Doughboy Monument - Astoria, Oregon.jpg
Astoria Victory Monument is located in Astoria OR
Astoria Victory Monument
Location Intersection of Columbia Avenue and West Marine Drive
Astoria, Oregon, United States
Coordinates 46°11′22.7″N 123°50′52.6″W / 46.189639°N 123.847944°W / 46.189639; -123.847944Coordinates: 46°11′22.7″N 123°50′52.6″W / 46.189639°N 123.847944°W / 46.189639; -123.847944
Area less than one acre
Built 1926
Architect Diamond, Charles T.; Paulding, John
Architectural style Late 19th and 20th Century Revivals, Mission/Spanish Revival, Mediterranean Revival
NRHP reference # 84000466[1]
Added to NRHP November 15, 1984

The Astoria Victory Monument, also known as the Doughboy Monument or Soldiers' Monument, is a monument located in Astoria, Oregon, in the United States. It is listed on the National Register of Historic Places. The concrete, Spanish Revival monument designed by Charles T. Diamond was constructed in 1926,[2] incorporating a cast of a sculpture by John Paulding.[3] The structure was recognized individually by the National Register of Historic Places in 1984 and as part of the Uniontown–Alameda Historic District in 1988.

History[edit]

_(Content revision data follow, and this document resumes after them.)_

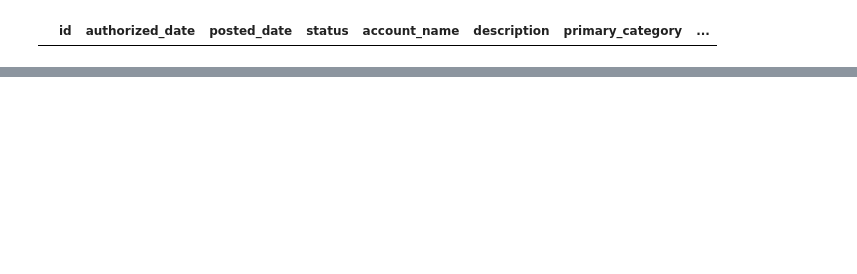
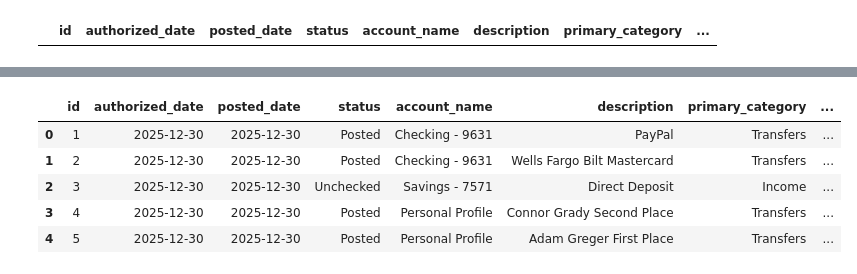
Before and after one commit to EliasRodkey/budgy, a Jupyter notebook: db_examiner.ipynb, the cells around one changed output, grey strips where cells are left out. Cells and saved outputs as stored; diff of their text form; code cells hidden in the pictures; blank space fills up the shorter version.

```diff
--- a/db_examiner.ipynb
+++ b/db_examiner.ipynb
@@ -49,0 +65,13 @@ test_transactions_table_manager.to_dataframe().head()
+# %%
+from budgy.analysis.db_query import retrieve_records_by_attribute_over_period
+
+record_df = retrieve_records_by_attribute_over_period(12, 2025, db_manager=test_transactions_table_manager)
+
+record_df.head()
+# %% [output]
+|  | id | authorized_date | posted_date | status | account_name | description | primary_category | ... |
+| 0 | 1 | 2025-12-30 | 2025-12-30 | Posted | Checking - 9631 | PayPal | Transfers | ... |
+| 1 | 2 | 2025-12-30 | 2025-12-30 | Posted | Checking - 9631 | Wells Fargo Bilt Mastercard | Transfers | ... |
+| 2 | 3 | 2025-12-30 | 2025-12-30 | Unchecked | Savings - 7571 | Direct Deposit | Income | ... |
+| 3 | 4 | 2025-12-30 | 2025-12-30 | Posted | Personal Profile | Connor Grady Second Place | Transfers | ... |
+| 4 | 5 | 2025-12-30 | 2025-12-30 | Posted | Personal Profile | Adam Greger First Place | Transfers | ... |
```
Also changed, not shown: parts of 9 cells of this notebook, 5 other files.
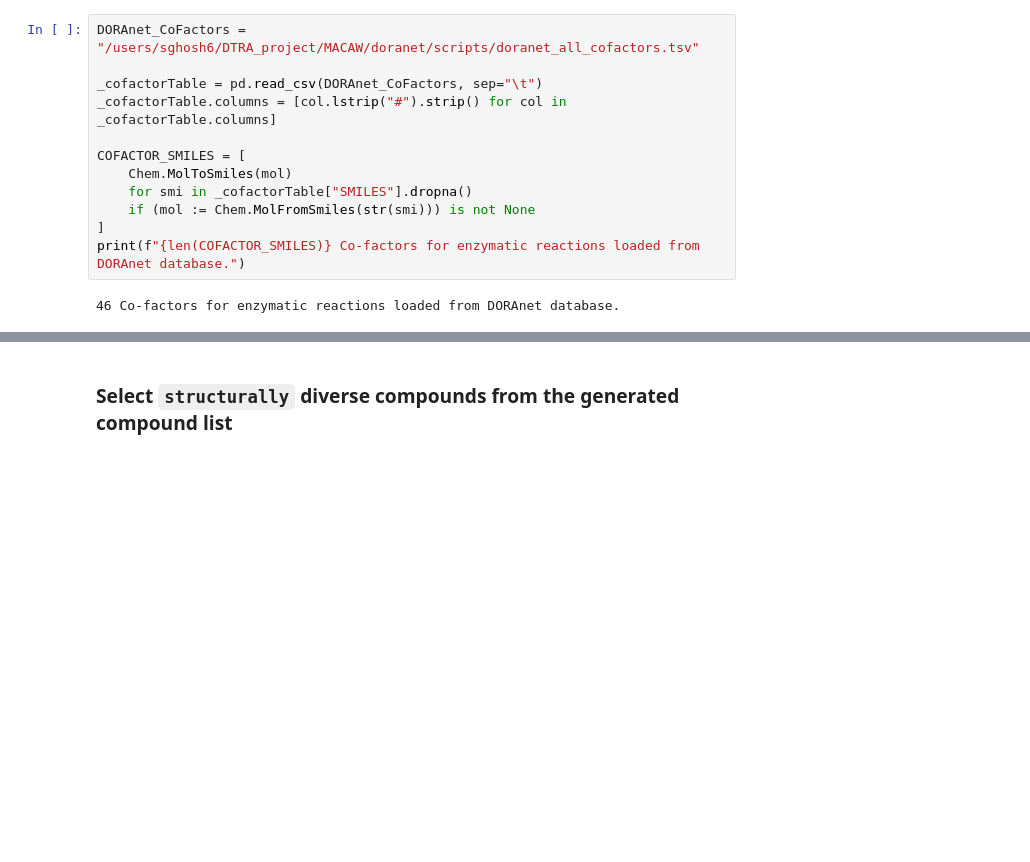
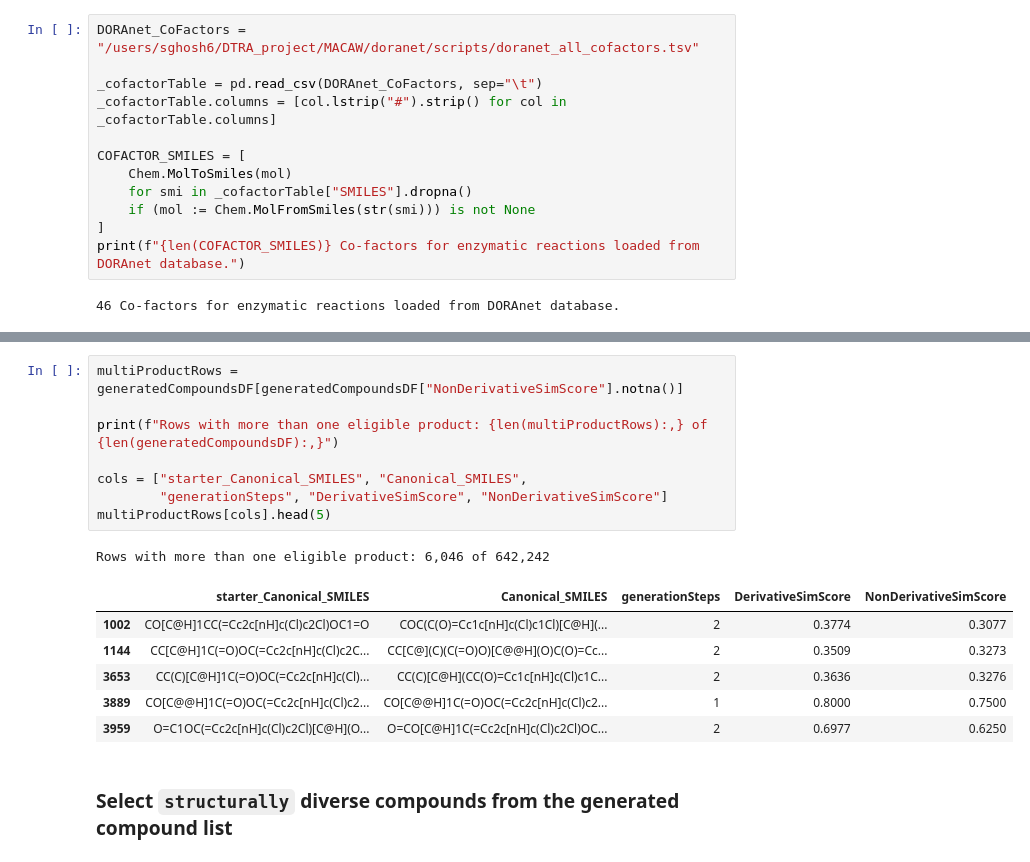
Before and after one commit to soumyadeepghosh35/doranet, a Jupyter notebook: scripts/RetroTide_basidalinPrecursor/allReactants_gen2/generatedMolecules.ipynb, the cells around one changed output, grey strips where cells are left out. Drawn from its saved outputs; the diff is of its cells as text; blank space fills up the shorter version.

```diff
--- a/scripts/RetroTide_basidalinPrecursor/allReactants_gen2/generatedMolecules.ipynb
+++ b/scripts/RetroTide_basidalinPrecursor/allReactants_gen2/generatedMolecules.ipynb
@@ -632,3 +998,19 @@ Saved to: basidalinPrecursor_gen2_generated_compounds.csv
+# %%
+multiProductRows = generatedCompoundsDF[generatedCompoundsDF["NonDerivativeSimScore"].notna()]
+
+print(f"Rows with more than one eligible product: {len(multiProductRows):,} of {len(generatedCompoundsDF):,}")
+
+cols = ["starter_Canonical_SMILES", "Canonical_SMILES",
+        "generationSteps", "DerivativeSimScore", "NonDerivativeSimScore"]
+multiProductRows[cols].head(5)
+# %% [output]
+Rows with more than one eligible product: 6,046 of 642,242
+|  | starter_Canonical_SMILES | Canonical_SMILES | generationSteps | DerivativeSimScore | NonDerivativeSimScore |
+| 1002 | CO[C@H]1CC(=Cc2c[nH]c(Cl)c2Cl)OC1=O | COC(C(O)=Cc1c[nH]c(Cl)c1Cl)[C@H](... | 2 | 0.3774 | 0.3077 |
+| 1144 | CC[C@H]1C(=O)OC(=Cc2c[nH]c(Cl)c2C... | CC[C@](C)(C(=O)O)[C@@H](O)C(O)=Cc... | 2 | 0.3509 | 0.3273 |
+| 3653 | CC(C)[C@H]1C(=O)OC(=Cc2c[nH]c(Cl)... | CC(C)[C@H](CC(O)=Cc1c[nH]c(Cl)c1C... | 2 | 0.3636 | 0.3276 |
+| 3889 | CO[C@@H]1C(=O)OC(=Cc2c[nH]c(Cl)c2... | CO[C@@H]1C(=O)OC(=Cc2c[nH]c(Cl)c2... | 1 | 0.8000 | 0.7500 |
+| 3959 | O=C1OC(=Cc2c[nH]c(Cl)c2Cl)[C@H](O... | O=CO[C@H]1C(=Cc2c[nH]c(Cl)c2Cl)OC... | 2 | 0.6977 | 0.6250 |
 # %% [markdown]
 ### Select `structurally` diverse compounds from the generated compound list
 # %% [raw]
```
Also changed, not shown: parts of 34 cells of this notebook, 5 other files.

The National Register of Historic Places recognized the monument individually on November 15, 1984,[4] and later included the structure as part of the Uniontown–Alameda Historic District on August 25, 1988.[2][5]

In the mid-2000s, the monument received a $10,000 grant from the State Historic Preservation Office to repair lights and windows, replace doors, renovate the restroom facilities and install new plumbing and toilet fixtures.[6]

See also[edit]

References[edit]

  1. ^ National Park Service (2010-07-09). "National Register Information System". National Register of Historic Places. National Park Service. 
  2. ^ a b "Oregon Historic Site Record". Oregon Historic Preservation Office. p. 1. Retrieved February 15, 2012. 
  3. ^ "Astoria Victory Monument (Astoria, Oregon)". p. 1. Archived from the original on July 18, 2014. Retrieved July 14, 2013. 
  4. ^ "Oregon National Register List" (PDF). June 6, 2011. p. 5. Retrieved February 14, 2012. 
  5. ^ "National Register of Historic Places Continuation Sheet" (PDF). United States Department of the Interior National Park Service. Retrieved February 25, 2016. 
  6. ^ "Grants from Heritage Program" (PDF). Cultural Heritage Courier. Oregon Parks and Recreation Department. 2006. p. 17. Retrieved February 14, 2012. 

External links[edit]